Illustration by soofiya.com
Finance tips for women of colour (WoC) are hard to come by, even though the idea of wealth creation and preservation is nothing new. For many of us, daughters and granddaughters of immigrants, wealth-building has been a central, subliminal thread of our existence for generations. Many of us hail from people whose very reason for leaving their home countries was to work and start families in the UK and send money back home for loved ones who remained overseas. And then, in later life, to build retirement homes on prized plots of family land. It’s a familiar picture, or at least, a picture that is completely familiar to me.
As a black woman who’s spent my entire career in investment management and professional services industries, I am something of a unicorn. Before I left the corporate world to set up my own business, I would quite often be one of few women with a seat at the table and certainly the only black woman, and the higher up you get, the whiter (and more male) it becomes.
With an upbringing that pivoted around the importance of education, hard work and building solid foundations for the future, it wasn’t a massive leap to conclude that the reward for my efforts as I moved into adulthood was a clean bill of financial health. And with two young daughters the idea of legacy has been brought into sharp focus in recent years as I think not just of my financial future, but theirs.
But for women across the globe, securing the much-vaunted financial freedom seemingly enjoyed indiscriminately by our favourite Instagram influencers (spoiler alert: lots of this is just good advertising), couldn’t feel further from our grasp.
The financial challenges facing WoC are varied. We all know about the gender pay gap, but much of this gap is attributed to motherhood. A significant proportion of the disparity between salaries for men and women is attributed to the lifestyle changes prompted by childbirth, and working mums are particularly impacted by this imbalance in earnings.
“Black women in medical roles within the NHS, for example, are paid 16% less than white women, while the ethnic minority pay gap in the US shows that at its worst, Latina women on average earn about 53 cents for every dollar a white man makes”
But what lies beneath the headlines screaming about this issue, is the fact that for WoC, the situation is even bleaker. Black women in medical roles within the NHS, for example, are paid 16% less than white women, while the ethnic minority pay gap in the US shows that at its worst, Latina women on average earn about 53 cents for every dollar a white man makes. The resulting impact on the proportion of disposable income we have available to save and invest is obvious.
When it comes to representation, social media is helping to level the playing field in the imagery that we are exposed to each day. We have never had more control over what we choose to consume. So why then, do the marketing and communications issued by the financial services industry seems to be languishing in a bygone era, which has traditionally been not just aggressive and masculine but overwhelmingly white too?

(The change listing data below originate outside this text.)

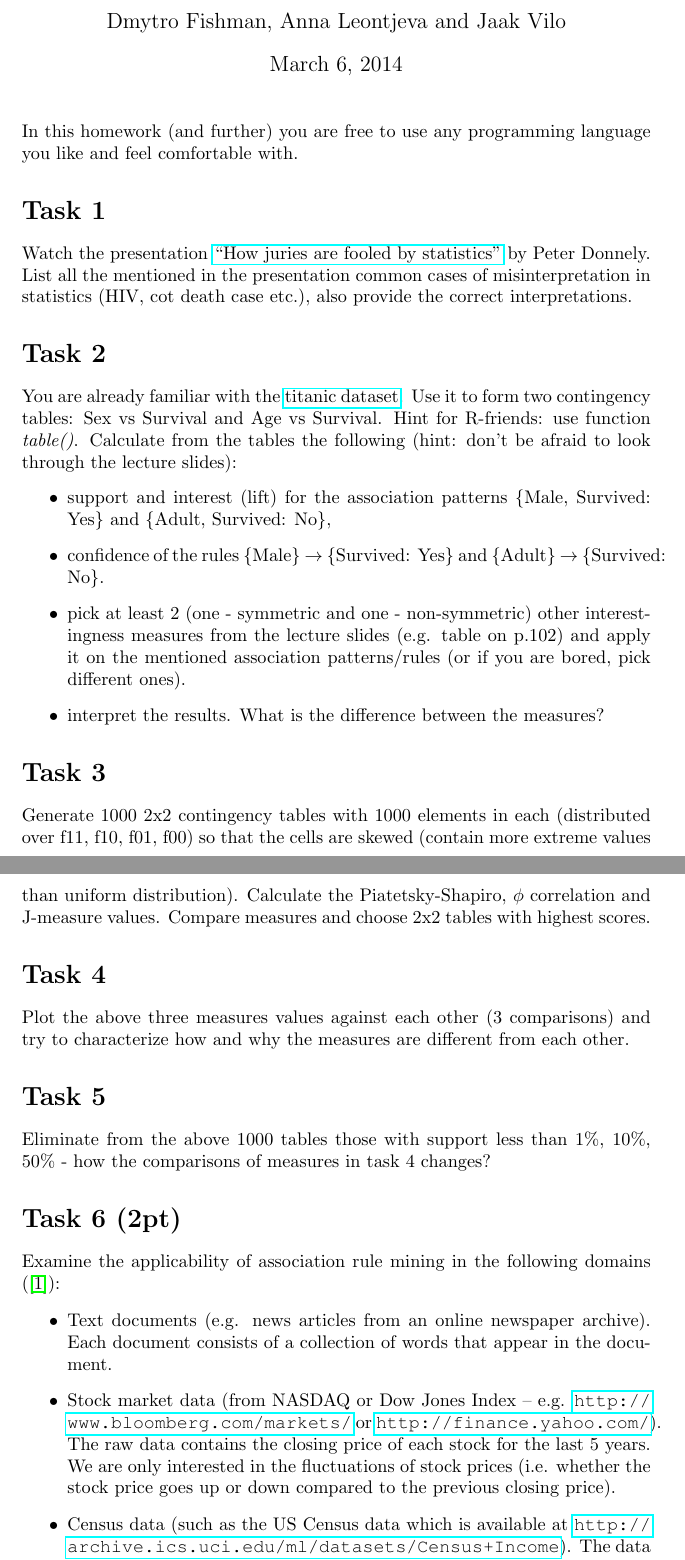
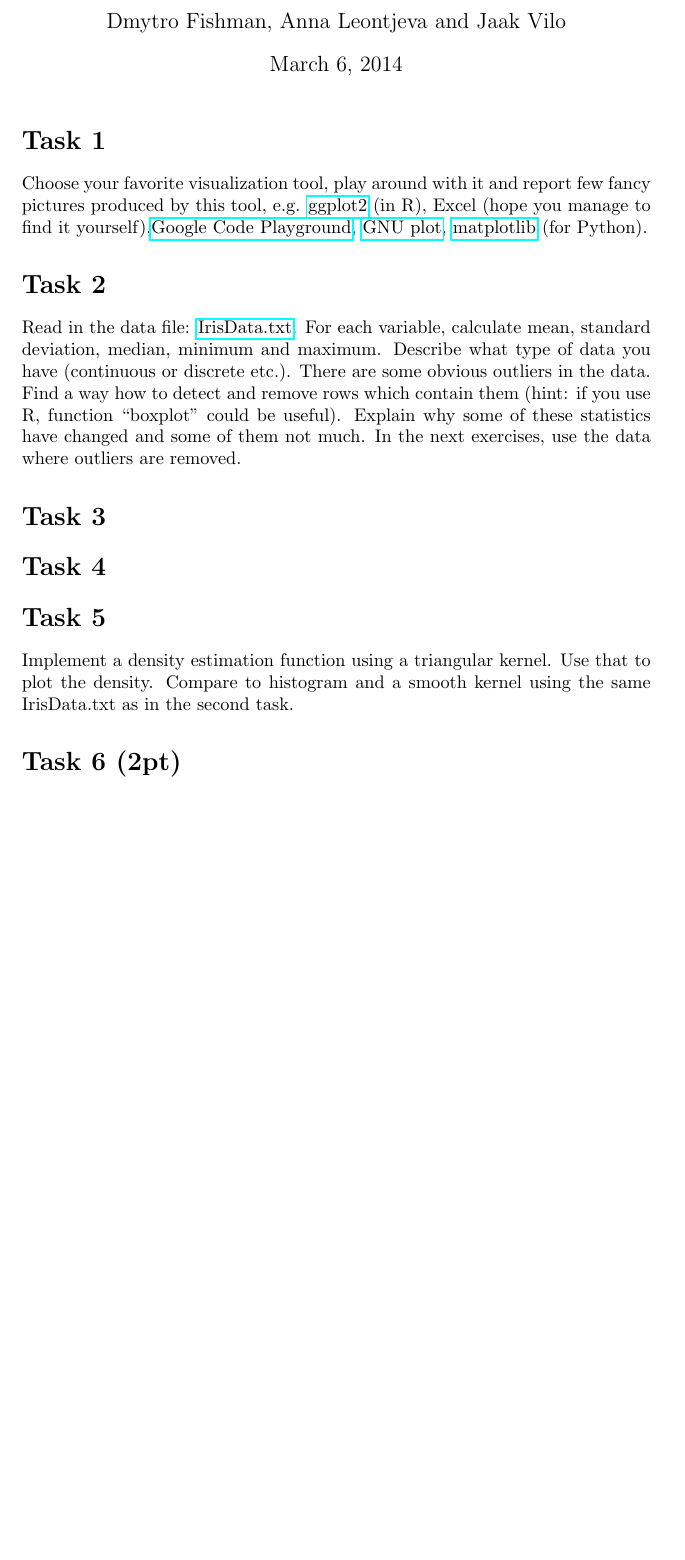
Before and after one commit to skyfallen/DataMining2014, a LaTeX problem sheet (HW4/practice4.tex): two parts of pages 1 and 2 of 3 before the commit and part of the page after it, the two joined at a grey line, cut so that both start at the same text, the shorter picture padded with empty space. Compiled offline with pdfLaTeX.

Commit message:
HW4 tasks are updated

```diff
--- a/HW4/practice4.tex
+++ b/HW4/practice4.tex
@@ -57,35 +57,16 @@
 
 \maketitle % Insert the title, author and date
 
-In this homework (and further) you are free to use any programming language you like and feel comfortable with.
 \section*{Task 1}
-Watch the presentation \href{http://www.ted.com/talks/peter_donnelly_shows_how_stats_fool_juries.html}{``How juries are fooled by statistics''} by Peter Donnely. List all the mentioned in the presentation common cases of misinterpretation in statistics (HIV, cot death case etc.), also provide the correct interpretations.
+Choose your favorite visualization tool, play around with it and report few fancy pictures produced by this tool, e.g. \href{http://docs.ggplot2.org/current/}{ggplot2} (in R), Excel (hope you manage to find it yourself),\href{https://code.google.com/apis/ajax/playground/?type=visualization#motion_chart}{Google Code Playground}, \href{http://www.gnuplot.info/}{GNU plot}, \href{http://matplotlib.org/}{matplotlib} (for Python).
 \section*{Task 2}
-You are already familiar with the \href{https://courses.cs.ut.ee/MTAT.03.183/2014_spring/uploads/Main/titanic.txt}{titanic dataset}. Use it to form two contingency tables: Sex vs Survival and Age vs Survival. Hint for R-friends: use function \emph{table()}. Calculate from the tables the following (hint: don't be afraid to look through the lecture slides):
-\begin{itemize}
-\item support and interest (lift) for the association patterns \{Male, Survived: Yes\} and \{Adult, Survived: No\},
-\item confidence of the rules \{Male\} $\rightarrow$ \{Survived: Yes\} and \{Adult\} $\rightarrow$ \{Survived: No\}.
-\item pick at least 2 (one - symmetric and one - non-symmetric) other interestingness measures from the lecture slides (e.g. table on p.102) and apply it on the mentioned association patterns/rules (or if you are bored, pick different ones).
-\item interpret the results. What is the difference between the measures?
-\end{itemize}
+ Read in the data file: \href{http://www0.cs.ucl.ac.uk/staff/m.herbster/GI07/week4/iris.data.txt}{IrisData.txt}. For each variable, calculate mean, standard deviation, median, minimum and maximum. Describe what type of data you have (continuous or discrete etc.). There are some obvious outliers in the data. Find a way how to detect and remove rows which contain them (hint: if you use R, function ``boxplot'' could be useful). Explain why some of these statistics have changed and some of them not much. In the next exercises, use the data where outliers are removed.
 
 \section*{Task 3}
-Generate 1000 2x2 contingency tables with 1000 elements in each (distributed over f11, f10, f01, f00) so that the cells are skewed (contain more extreme values than uniform distribution). Calculate the Piatetsky-Shapiro, $\phi$ correlation and J-measure values. Compare measures and choose 2x2 tables with highest scores.
-
 
 \section*{Task 4}
-Plot the above three measures values against each other (3 comparisons) and try to characterize how and why the measures are different from each other.
 
 \section*{Task 5}
-Eliminate from the above 1000 tables those with support less than 1\%, 10\%, 50\% - how the comparisons of measures in task 4 changes?
+Implement a density estimation function using a triangular kernel. Use that to plot the density. Compare to histogram and a smooth kernel using the same IrisData.txt as in the second task.
 
 \section*{Task 6 (2pt)}
-Examine the applicability of association rule mining in the following domains (\cite{Kumar2000}):
-\begin{itemize}
-\item Text documents (e.g. news articles from an online newspaper archive). Each document
-consists of a collection of words that appear in the document.
-\item Stock market data (from NASDAQ or Dow Jones Index – e.g. \url{http://www.bloomberg.com/markets/} or \url{http://finance.yahoo.com/}). The raw data contains the closing price of each stock for the last 5 years. We are only interested in the fluctuations of stock prices (i.e. whether the stock price goes up or down compared to the previous closing price).
-\item Census data (such as the US Census data which is available at
-\url{http://archive.ics.uci.edu/ml/datasets/Census+Income}). The data contains, for each person,
-information such as age, level of education, relationship, working hours per week, capital gain etc.
-\end{itemize}
```
Also changed, not shown: HW4/practice4.pdf (added), HW4/practice4.tex (34 more changed lines), 4 other files.
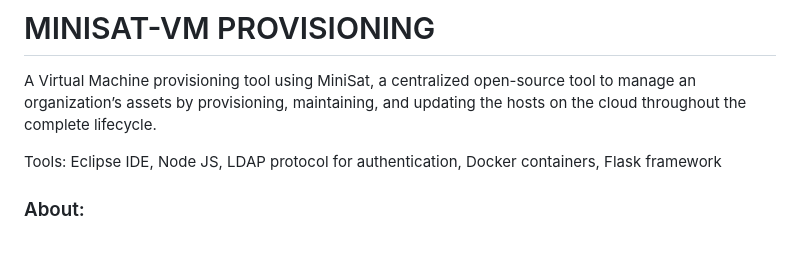
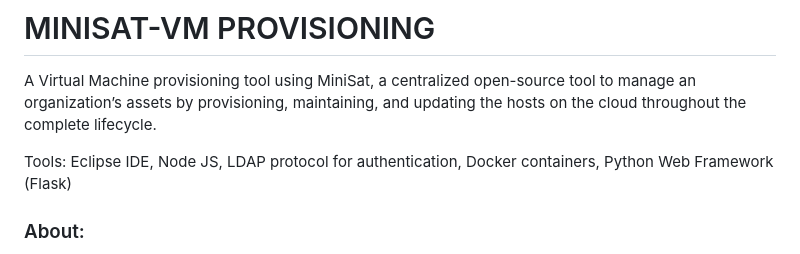
Before and after one commit to ravichandanrc/MiniSat---A-Virtual-Machine-Provisioning-Tool, a Markdown page: README.md, the part around the change. GitHub-like rendering.

```diff
--- a/README.md
+++ b/README.md
@@ -2,7 +2,7 @@
 
 A Virtual Machine provisioning tool using MiniSat, a centralized open-source tool to manage an organization’s assets by provisioning, maintaining, and updating the hosts on the cloud throughout the complete lifecycle.
 
-Tools: Eclipse IDE, Node JS, LDAP protocol for authentication, Docker containers, Flask framework
+Tools: Eclipse IDE, Node JS, LDAP protocol for authentication, Docker containers, Python Web Framework (Flask)
 
 ### About:
 
```
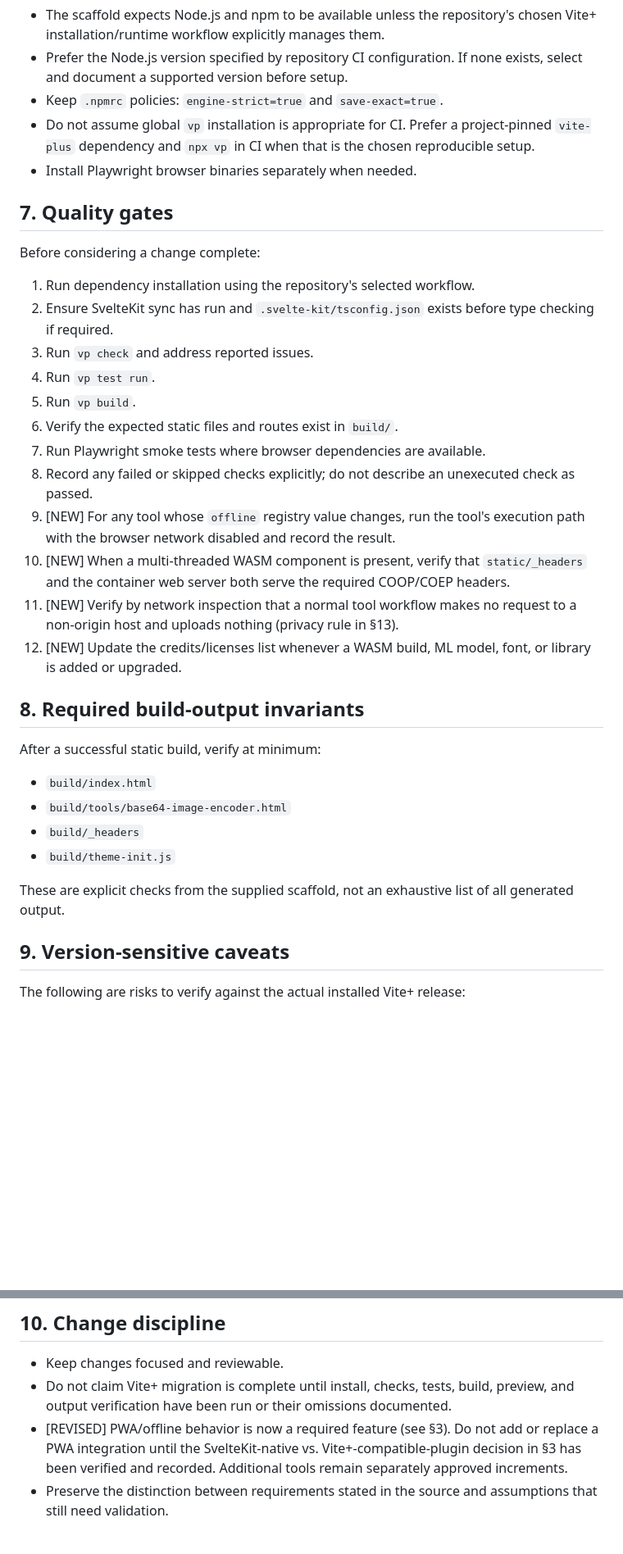
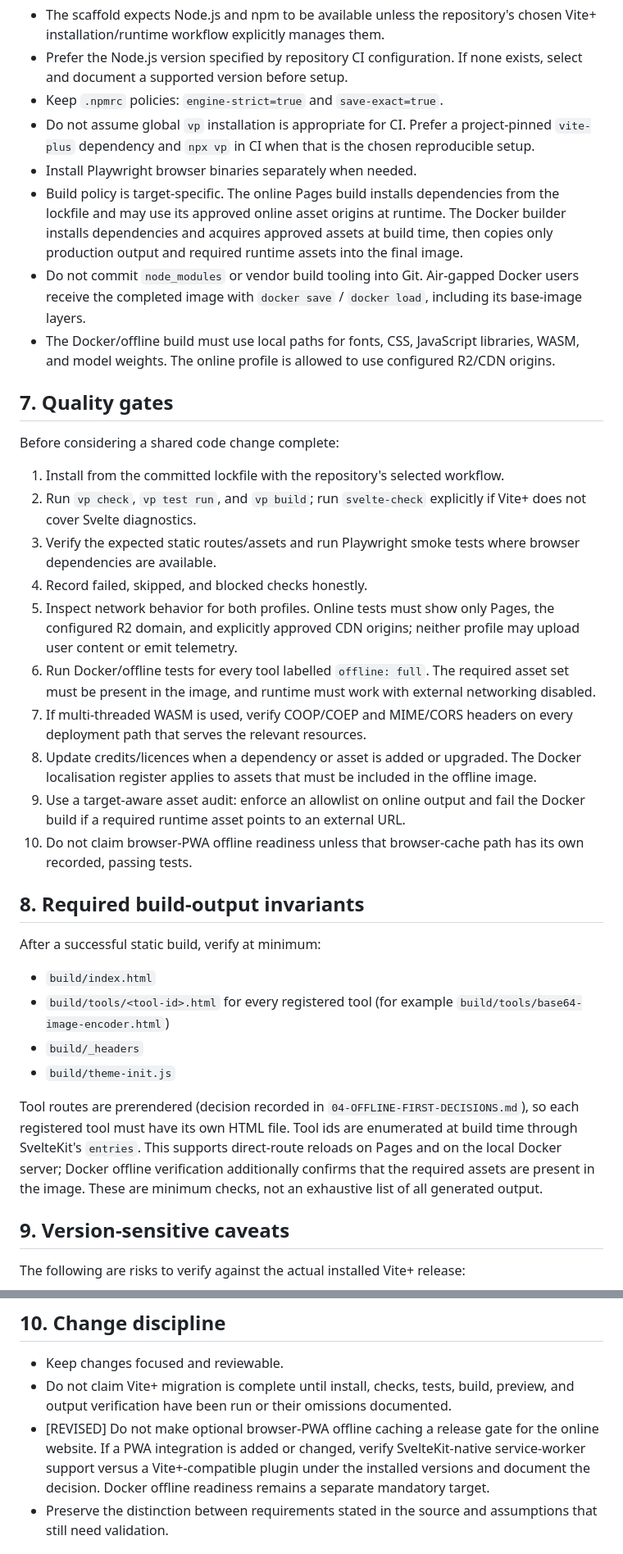
Before and after one commit to raycode22/civit, a Markdown page: docs/01-CONSTITUTION.md, 2 parts joined by grey strips. Shown at 82% size. GitHub-like rendering; blank space fills up the shorter version.

Commit message:
docs(constitution): revise for online Cloudflare Pages + R2 and Docker/offline targets

```diff
--- a/docs/01-CONSTITUTION.md
+++ b/docs/01-CONSTITUTION.md
@@ -132,45 +129,50 @@ explicitly leaves it with SvelteKit.
     a project-pinned `vite-plus` dependency and `npx vp` in CI when that
     is the chosen reproducible setup.
 -   Install Playwright browser binaries separately when needed.
+-   Build policy is target-specific. The online Pages build installs
+    dependencies from the lockfile and may use its approved online asset
+    origins at runtime. The Docker builder installs dependencies and
+    acquires approved assets at build time, then copies only production
+    output and required runtime assets into the final image.
+-   Do not commit `node_modules` or vendor build tooling into Git.
+    Air-gapped Docker users receive the completed image with
+    `docker save` / `docker load`, including its base-image layers.
+-   The Docker/offline build must use local paths for fonts, CSS,
+    JavaScript libraries, WASM, and model weights. The online profile is
+    allowed to use configured R2/CDN origins.
 
 ## 7. Quality gates
 
-Before considering a change complete:
+Before considering a shared code change complete:
 
-1.  Run dependency installation using the repository's selected
-    workflow.
-2.  Ensure SvelteKit sync has run and `.svelte-kit/tsconfig.json` exists
-    before type checking if required.
-3.  Run `vp check` and address reported issues.
-4.  Run `vp test run`.
-5.  Run `vp build`.
-6.  Verify the expected static files and routes exist in `build/`.
-7.  Run Playwright smoke tests where browser dependencies are available.
-8.  Record any failed or skipped checks explicitly; do not describe an
-    unexecuted check as passed.
-9.  [NEW] For any tool whose `offline` registry value changes, run the
-    tool's execution path with the browser network disabled and record
-    the result.
-10. [NEW] When a multi-threaded WASM component is present, verify that
-    `static/_headers` and the container web server both serve the
-    required COOP/COEP headers.
-11. [NEW] Verify by network inspection that a normal tool workflow
-    makes no request to a non-origin host and uploads nothing (privacy
-    rule in §13).
-12. [NEW] Update the credits/licenses list whenever a WASM build, ML
-    model, font, or library is added or upgraded.
+1. Install from the committed lockfile with the repository's selected workflow.
+2. Run `vp check`, `vp test run`, and `vp build`; run `svelte-check` explicitly if Vite+ does not cover Svelte diagnostics.
+3. Verify the expected static routes/assets and run Playwright smoke tests where browser dependencies are available.
+4. Record failed, skipped, and blocked checks honestly.
+5. Inspect network behavior for both profiles. Online tests must show only Pages, the configured R2 domain, and explicitly approved CDN origins; neither profile may upload user content or emit telemetry.
+6. Run Docker/offline tests for every tool labelled `offline: full`. The required asset set must be present in the image, and runtime must work with external networking disabled.
+7. If multi-threaded WASM is used, verify COOP/COEP and MIME/CORS headers on every deployment path that serves the relevant resources.
+8. Update credits/licences when a dependency or asset is added or upgraded. The Docker localisation register applies to assets that must be included in the offline image.
+9. Use a target-aware asset audit: enforce an allowlist on online output and fail the Docker build if a required runtime asset points to an external URL.
+10. Do not claim browser-PWA offline readiness unless that browser-cache path has its own recorded, passing tests.
 
 ## 8. Required build-output invariants
 
 After a successful static build, verify at minimum:
 
 -   `build/index.html`
--   `build/tools/base64-image-encoder.html`
+-   `build/tools/<tool-id>.html` for every registered tool (for example
+    `build/tools/base64-image-encoder.html`)
 -   `build/_headers`
 -   `build/theme-init.js`
 
-These are explicit checks from the supplied scaffold, not an exhaustive
-list of all generated output.
+Tool routes are prerendered (decision recorded in
+`04-OFFLINE-FIRST-DECISIONS.md`), so each registered tool must have its
+own HTML file. Tool ids are enumerated at build time through SvelteKit's
+`entries`. This supports direct-route reloads on Pages and on the local
+Docker server; Docker offline verification additionally confirms that the
+required assets are present in the image. These are minimum checks, not
+an exhaustive list of all generated output.
 
 ## 9. Version-sensitive caveats
 
@@ -199,11 +201,11 @@ be confirmed to exist before use.
 -   Do not claim Vite+ migration is complete until install, checks,
     tests, build, preview, and output verification have been run or
     their omissions documented.
--   [REVISED] PWA/offline behavior is now a required feature (see §3).
-    Do not add or replace a PWA integration until the
-    SvelteKit-native vs. Vite+-compatible-plugin decision in §3 has
-    been verified and recorded. Additional tools remain separately
-    approved increments.
+-   [REVISED] Do not make optional browser-PWA offline caching a release
+    gate for the online website. If a PWA integration is added or changed,
+    verify SvelteKit-native service-worker support versus a Vite+-compatible
+    plugin under the installed versions and document the decision. Docker
+    offline readiness remains a separate mandatory target.
 -   Preserve the distinction between requirements stated in the source
     and assumptions that still need validation.
 
```
Also changed, not shown: other parts of docs/01-CONSTITUTION.md (+70 -78 lines).
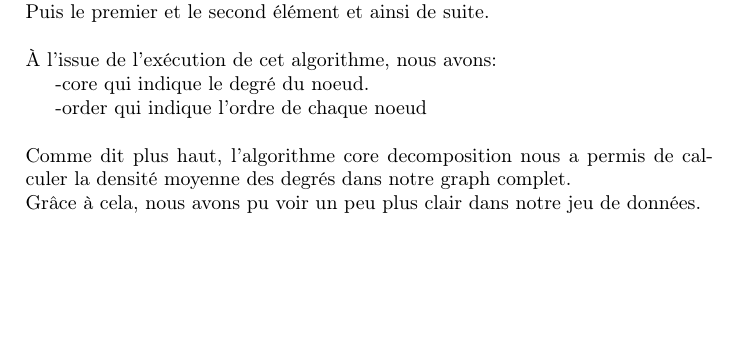
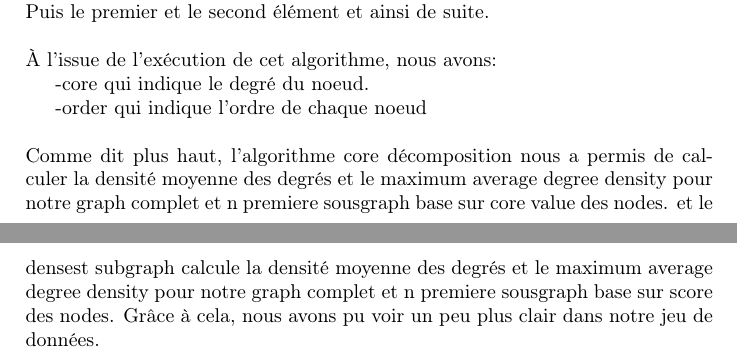
Before and after one commit to digoxine/graph, a LaTeX thesis (rapport_Shokoufeh_Memmi_cpa.tex): part of page 22 of 25 before the commit and two parts of pages 22 and 23 of 26 after it, the two joined at a grey line, cut so that both start at the same text, the shorter picture padded with empty space. Compiled offline with pdfLaTeX.

Commit message:
Update rapport_Shokoufeh_Memmi_cpa.tex

```diff
--- a/rapport_Shokoufeh_Memmi_cpa.tex
+++ b/rapport_Shokoufeh_Memmi_cpa.tex
@@ -440,8 +440,7 @@ Puis le premier et le second élément et ainsi de suite.
 \indent -order qui indique l'ordre de chaque noeud
         \\
         \\
-Comme dit plus haut, l'algorithme core decomposition nous a permis de calculer la densité moyenne des degrés dans notre graph complet.
-\\
+Comme dit plus haut, l'algorithme core décomposition nous a permis de calculer la densité moyenne des degrés et le maximum average degree density pour notre graph complet et n premiere sousgraph base sur core value des nodes. et le densest subgraph calcule la densité moyenne des degrés et le maximum average degree density pour notre graph complet et n premiere sousgraph base sur score des nodes.
 Grâce à cela, nous avons pu voir un peu plus clair dans notre jeu de données.
 \clearpage
 Voici les résultats de k-core decomposition ainsi que les résultats de average degree density le max average degree density ainsi que le edge density.
```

I guess if we’re not represented in the boardroom, then how could the financial services industry possibly begin to address the breadth of challenges faced by its target audience and, redress the balance in capturing previously underserved segments of the market which would undoubtedly include WoC? This isn’t even a question of “leaning in” – it’s about being present in the room in the first place.
While this really isn’t a black and white issue, it is one that has very serious consequences for the women who feel this sense of financial exclusion. Despite living longer than men, women on average, retire at 65 with a pension pot one fifth of the size of men’s, and although we are diligent savers, overall we have a predisposition towards cash savings. This, in spite of the fact that stocks and shares investing is proven to generate better returns than cash over the long term, meaning potentially more money in your pocket.
The perfect storm created by a combination of these (and other) factors, means that millions of women could be plunged into pension poverty in future, storing up huge societal issues for generations to come, with WoC arguably absorbing the heaviest impact.
To combat this, firstly we need to engage. Without question, financial institutions and others have a significant role to play in ensuring that we’re not just seen, but heard, but we have to focus: complacency won’t build our nest eggs after all. Spend some time understanding your pension statements for example, so you know how much you currently have saved, what you will potentially retire on and what the gap is between where you are and where you need to be.
Sometimes knowledge is frightening but without it, you could wake up to a nightmare in years to come; don’t be that person. If you don’t have a pension, start one. And the sooner the better; it’s one of the best tax efficient investment vehicles available.
If you don’t have an emergency stash of cash saved for a rainy day – build one. When you have that in place, consider looking into stocks and shares investing through an ISA. Don’t be afraid to speak to a qualified financial adviser – if you ask, you can get tailored finance tips for women. Think of it in the same way as seeing a personal trainer to help you achieve specific body goals. Ask for recommendations from friends and family or see whether your workplace offers access to one as an employee benefit. rainchq offers a service exclusively for women or you could look at a website like vouched for or unbiased for adviser reviews.
If you’re a new mum and never signed up for child benefit for fear that you would be ineligible due to your income bracket or for other reasons, revisit this. Even if you’re not eligible for child benefit, registering ensures that national insurance contributions continue to be made on your behalf should you choose to be a stay at home mum and therefore preserves any state pension provision you may be entitled to in later life.
Finally, bear this mind: when we do invest, we are proven to be better at it than men. Finance tips for women need to be more easily accessible, as in the spirit of competition, have faith because the results are in your favour.